— Task directions —
Without the images, output every record exactly as it appears.

— Data extracts —

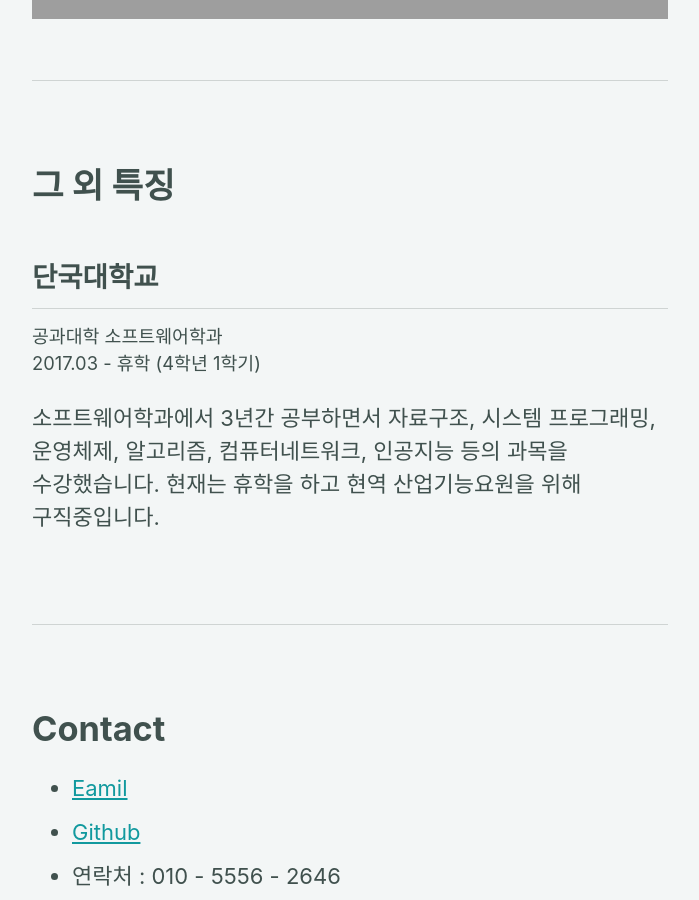
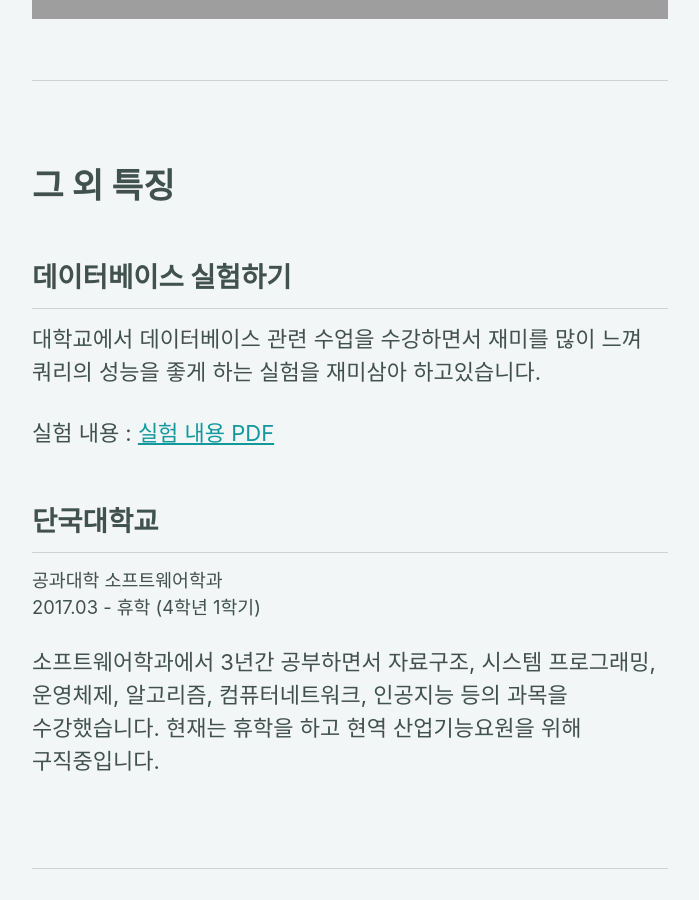
Before and after one commit to lee-sanghwa/lee-sanghwa.github.io, a Jekyll site: the page built from _pages/resume.md, in a window 1280 px wide and 900 px high, scrolled down 3217 px. Shown: the whole window, without its empty margins (290-989 px from the left). Built offline with Jekyll 4.4.1, drawn with Linux system fonts in a browser that asks for light colours; cached includes are drawn as plain includes; nearby versions of some CDN libraries; grey boxes are pictures that could not be loaded.

Commit message:
이력서 보완

```diff
--- a/_pages/resume.md
+++ b/_pages/resume.md
@@ -83,6 +83,14 @@ SW 마에스트로 10기 '돌아가는 세상' 이라는 팀에서 진행한 프
 
 # 그 외 특징
 
+## 데이터베이스 실험하기
+
+<p style="word-break: keep-all">
+대학교에서 데이터베이스 관련 수업을 수강하면서 재미를 많이 느껴 쿼리의 성능을 좋게 하는 실험을 재미삼아 하고있습니다.
+</p>
+
+실험 내용 : [실험 내용 PDF](/assets/pdf-files/관계형%20데이터베이스%20성능개선.pdf)
+
 ## 단국대학교
 <p style="font-size: smaller">
 공과대학 소프트웨어학과
```
Also changed, not shown: 1 other file.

— Written response —
Before and after one commit to lee-sanghwa/lee-sanghwa.github.io, a Jekyll site: the page built from _pages/resume.md, in a window 1280 px wide and 900 px high, scrolled down 3217 px. Shown: the whole window, without its empty margins (290-989 px from the left). Built offline with Jekyll 4.4.1, drawn with Linux system fonts in a browser that asks for light colours; cached includes are drawn as plain includes; nearby versions of some CDN libraries; grey boxes are pictures that could not be loaded.

Commit message:
이력서 보완

```diff
--- a/_pages/resume.md
+++ b/_pages/resume.md
@@ -83,6 +83,14 @@ SW 마에스트로 10기 '돌아가는 세상' 이라는 팀에서 진행한 프
 
 # 그 외 특징
 
+## 데이터베이스 실험하기
+
+<p style="word-break: keep-all">
+대학교에서 데이터베이스 관련 수업을 수강하면서 재미를 많이 느껴 쿼리의 성능을 좋게 하는 실험을 재미삼아 하고있습니다.
+</p>
+
+실험 내용 : [실험 내용 PDF](/assets/pdf-files/관계형%20데이터베이스%20성능개선.pdf)
+
 ## 단국대학교
 <p style="font-size: smaller">
 공과대학 소프트웨어학과
```
Also changed, not shown: 1 other file.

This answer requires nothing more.